Exercise aim => Whatever the lines below say, output them exactly.

Web page revision data
== Segment start ==
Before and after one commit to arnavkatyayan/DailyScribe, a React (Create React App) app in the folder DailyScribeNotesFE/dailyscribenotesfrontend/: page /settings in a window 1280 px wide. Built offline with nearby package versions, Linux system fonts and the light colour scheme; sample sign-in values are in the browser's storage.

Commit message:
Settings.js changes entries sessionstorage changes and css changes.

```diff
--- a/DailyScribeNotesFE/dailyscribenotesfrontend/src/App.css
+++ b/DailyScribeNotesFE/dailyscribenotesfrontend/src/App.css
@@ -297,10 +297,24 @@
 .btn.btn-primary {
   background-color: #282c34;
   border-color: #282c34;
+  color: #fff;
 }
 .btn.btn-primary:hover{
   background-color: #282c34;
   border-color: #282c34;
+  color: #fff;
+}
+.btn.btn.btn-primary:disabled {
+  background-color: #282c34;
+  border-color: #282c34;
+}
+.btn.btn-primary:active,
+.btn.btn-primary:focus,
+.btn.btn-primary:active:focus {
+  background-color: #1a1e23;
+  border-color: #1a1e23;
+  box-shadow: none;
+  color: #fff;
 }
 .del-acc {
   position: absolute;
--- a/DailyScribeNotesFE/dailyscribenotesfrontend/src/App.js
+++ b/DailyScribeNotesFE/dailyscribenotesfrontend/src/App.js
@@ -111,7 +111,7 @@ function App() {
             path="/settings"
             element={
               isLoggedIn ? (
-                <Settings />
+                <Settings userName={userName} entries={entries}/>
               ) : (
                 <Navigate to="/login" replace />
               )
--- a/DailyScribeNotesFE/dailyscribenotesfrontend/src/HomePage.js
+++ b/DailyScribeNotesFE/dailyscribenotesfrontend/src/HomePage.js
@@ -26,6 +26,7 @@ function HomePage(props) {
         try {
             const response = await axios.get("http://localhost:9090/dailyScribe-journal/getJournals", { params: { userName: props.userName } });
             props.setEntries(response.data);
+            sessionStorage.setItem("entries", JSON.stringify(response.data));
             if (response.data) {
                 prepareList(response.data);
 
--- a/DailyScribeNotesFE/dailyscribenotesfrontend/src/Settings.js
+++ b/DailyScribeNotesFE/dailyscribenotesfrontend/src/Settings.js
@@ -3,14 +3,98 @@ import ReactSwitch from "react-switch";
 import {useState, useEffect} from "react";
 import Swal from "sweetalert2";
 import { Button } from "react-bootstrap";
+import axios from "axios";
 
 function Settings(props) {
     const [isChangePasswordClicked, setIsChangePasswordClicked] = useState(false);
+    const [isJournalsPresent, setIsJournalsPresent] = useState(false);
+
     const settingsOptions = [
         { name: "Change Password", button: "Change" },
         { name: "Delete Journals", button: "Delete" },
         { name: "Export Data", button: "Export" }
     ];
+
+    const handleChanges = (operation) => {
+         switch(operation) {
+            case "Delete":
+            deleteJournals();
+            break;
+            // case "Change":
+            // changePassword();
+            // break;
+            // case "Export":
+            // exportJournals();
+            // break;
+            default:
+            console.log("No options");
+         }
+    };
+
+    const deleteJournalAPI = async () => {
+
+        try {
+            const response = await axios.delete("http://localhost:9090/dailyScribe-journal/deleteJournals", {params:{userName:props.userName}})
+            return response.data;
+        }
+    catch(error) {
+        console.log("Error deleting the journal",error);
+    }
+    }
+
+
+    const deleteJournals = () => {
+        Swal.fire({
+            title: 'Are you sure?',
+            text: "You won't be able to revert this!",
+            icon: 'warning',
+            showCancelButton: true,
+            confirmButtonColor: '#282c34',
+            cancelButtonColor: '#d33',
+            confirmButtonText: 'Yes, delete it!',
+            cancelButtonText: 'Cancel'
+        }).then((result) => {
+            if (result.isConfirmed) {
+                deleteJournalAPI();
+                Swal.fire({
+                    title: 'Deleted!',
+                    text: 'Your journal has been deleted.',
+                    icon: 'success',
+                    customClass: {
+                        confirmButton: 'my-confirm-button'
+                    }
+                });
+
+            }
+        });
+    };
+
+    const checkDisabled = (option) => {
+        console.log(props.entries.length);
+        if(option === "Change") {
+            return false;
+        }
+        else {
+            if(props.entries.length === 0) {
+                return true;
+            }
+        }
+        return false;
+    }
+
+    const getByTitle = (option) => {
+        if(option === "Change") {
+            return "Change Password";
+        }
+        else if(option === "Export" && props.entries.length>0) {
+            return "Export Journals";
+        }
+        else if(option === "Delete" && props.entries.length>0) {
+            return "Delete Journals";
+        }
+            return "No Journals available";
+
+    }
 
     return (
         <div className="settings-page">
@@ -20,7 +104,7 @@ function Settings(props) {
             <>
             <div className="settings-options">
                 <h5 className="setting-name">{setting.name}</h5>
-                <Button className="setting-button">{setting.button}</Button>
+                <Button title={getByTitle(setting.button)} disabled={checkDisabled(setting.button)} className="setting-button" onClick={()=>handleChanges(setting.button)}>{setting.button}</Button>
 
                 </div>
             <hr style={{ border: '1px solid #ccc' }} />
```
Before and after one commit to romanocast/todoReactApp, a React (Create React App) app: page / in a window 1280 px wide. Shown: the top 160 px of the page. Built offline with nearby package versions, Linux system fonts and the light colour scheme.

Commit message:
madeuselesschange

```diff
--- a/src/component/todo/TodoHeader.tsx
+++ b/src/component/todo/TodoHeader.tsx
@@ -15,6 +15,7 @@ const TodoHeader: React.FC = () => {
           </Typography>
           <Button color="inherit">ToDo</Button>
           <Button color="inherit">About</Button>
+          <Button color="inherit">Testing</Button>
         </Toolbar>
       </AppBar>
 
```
== Segment end ==
Written solution =>
Before and after one commit to arnavkatyayan/DailyScribe, a React (Create React App) app in the folder DailyScribeNotesFE/dailyscribenotesfrontend/: page /settings in a window 1280 px wide. Built offline with nearby package versions, Linux system fonts and the light colour scheme; sample sign-in values are in the browser's storage.

Commit message:
Settings.js changes entries sessionstorage changes and css changes.

```diff
--- a/DailyScribeNotesFE/dailyscribenotesfrontend/src/App.css
+++ b/DailyScribeNotesFE/dailyscribenotesfrontend/src/App.css
@@ -297,10 +297,24 @@
 .btn.btn-primary {
   background-color: #282c34;
   border-color: #282c34;
+  color: #fff;
 }
 .btn.btn-primary:hover{
   background-color: #282c34;
   border-color: #282c34;
+  color: #fff;
+}
+.btn.btn.btn-primary:disabled {
+  background-color: #282c34;
+  border-color: #282c34;
+}
+.btn.btn-primary:active,
+.btn.btn-primary:focus,
+.btn.btn-primary:active:focus {
+  background-color: #1a1e23;
+  border-color: #1a1e23;
+  box-shadow: none;
+  color: #fff;
 }
 .del-acc {
   position: absolute;
--- a/DailyScribeNotesFE/dailyscribenotesfrontend/src/App.js
+++ b/DailyScribeNotesFE/dailyscribenotesfrontend/src/App.js
@@ -111,7 +111,7 @@ function App() {
             path="/settings"
             element={
               isLoggedIn ? (
-                <Settings />
+                <Settings userName={userName} entries={entries}/>
               ) : (
                 <Navigate to="/login" replace />
               )
--- a/DailyScribeNotesFE/dailyscribenotesfrontend/src/HomePage.js
+++ b/DailyScribeNotesFE/dailyscribenotesfrontend/src/HomePage.js
@@ -26,6 +26,7 @@ function HomePage(props) {
         try {
             const response = await axios.get("http://localhost:9090/dailyScribe-journal/getJournals", { params: { userName: props.userName } });
             props.setEntries(response.data);
+            sessionStorage.setItem("entries", JSON.stringify(response.data));
             if (response.data) {
                 prepareList(response.data);
 
--- a/DailyScribeNotesFE/dailyscribenotesfrontend/src/Settings.js
+++ b/DailyScribeNotesFE/dailyscribenotesfrontend/src/Settings.js
@@ -3,14 +3,98 @@ import ReactSwitch from "react-switch";
 import {useState, useEffect} from "react";
 import Swal from "sweetalert2";
 import { Button } from "react-bootstrap";
+import axios from "axios";
 
 function Settings(props) {
     const [isChangePasswordClicked, setIsChangePasswordClicked] = useState(false);
+    const [isJournalsPresent, setIsJournalsPresent] = useState(false);
+
     const settingsOptions = [
         { name: "Change Password", button: "Change" },
         { name: "Delete Journals", button: "Delete" },
         { name: "Export Data", button: "Export" }
     ];
+
+    const handleChanges = (operation) => {
+         switch(operation) {
+            case "Delete":
+            deleteJournals();
+            break;
+            // case "Change":
+            // changePassword();
+            // break;
+            // case "Export":
+            // exportJournals();
+            // break;
+            default:
+            console.log("No options");
+         }
+    };
+
+    const deleteJournalAPI = async () => {
+
+        try {
+            const response = await axios.delete("http://localhost:9090/dailyScribe-journal/deleteJournals", {params:{userName:props.userName}})
+            return response.data;
+        }
+    catch(error) {
+        console.log("Error deleting the journal",error);
+    }
+    }
+
+
+    const deleteJournals = () => {
+        Swal.fire({
+            title: 'Are you sure?',
+            text: "You won't be able to revert this!",
+            icon: 'warning',
+            showCancelButton: true,
+            confirmButtonColor: '#282c34',
+            cancelButtonColor: '#d33',
+            confirmButtonText: 'Yes, delete it!',
+            cancelButtonText: 'Cancel'
+        }).then((result) => {
+            if (result.isConfirmed) {
+                deleteJournalAPI();
+                Swal.fire({
+                    title: 'Deleted!',
+                    text: 'Your journal has been deleted.',
+                    icon: 'success',
+                    customClass: {
+                        confirmButton: 'my-confirm-button'
+                    }
+                });
+
+            }
+        });
+    };
+
+    const checkDisabled = (option) => {
+        console.log(props.entries.length);
+        if(option === "Change") {
+            return false;
+        }
+        else {
+            if(props.entries.length === 0) {
+                return true;
+            }
+        }
+        return false;
+    }
+
+    const getByTitle = (option) => {
+        if(option === "Change") {
+            return "Change Password";
+        }
+        else if(option === "Export" && props.entries.length>0) {
+            return "Export Journals";
+        }
+        else if(option === "Delete" && props.entries.length>0) {
+            return "Delete Journals";
+        }
+            return "No Journals available";
+
+    }
 
     return (
         <div className="settings-page">
@@ -20,7 +104,7 @@ function Settings(props) {
             <>
             <div className="settings-options">
                 <h5 className="setting-name">{setting.name}</h5>
-                <Button className="setting-button">{setting.button}</Button>
+                <Button title={getByTitle(setting.button)} disabled={checkDisabled(setting.button)} className="setting-button" onClick={()=>handleChanges(setting.button)}>{setting.button}</Button>
 
                 </div>
             <hr style={{ border: '1px solid #ccc' }} />
```
Before and after one commit to romanocast/todoReactApp, a React (Create React App) app: page / in a window 1280 px wide. Shown: the top 160 px of the page. Built offline with nearby package versions, Linux system fonts and the light colour scheme.

Commit message:
madeuselesschange

```diff
--- a/src/component/todo/TodoHeader.tsx
+++ b/src/component/todo/TodoHeader.tsx
@@ -15,6 +15,7 @@ const TodoHeader: React.FC = () => {
           </Typography>
           <Button color="inherit">ToDo</Button>
           <Button color="inherit">About</Button>
+          <Button color="inherit">Testing</Button>
         </Toolbar>
       </AppBar>
 
```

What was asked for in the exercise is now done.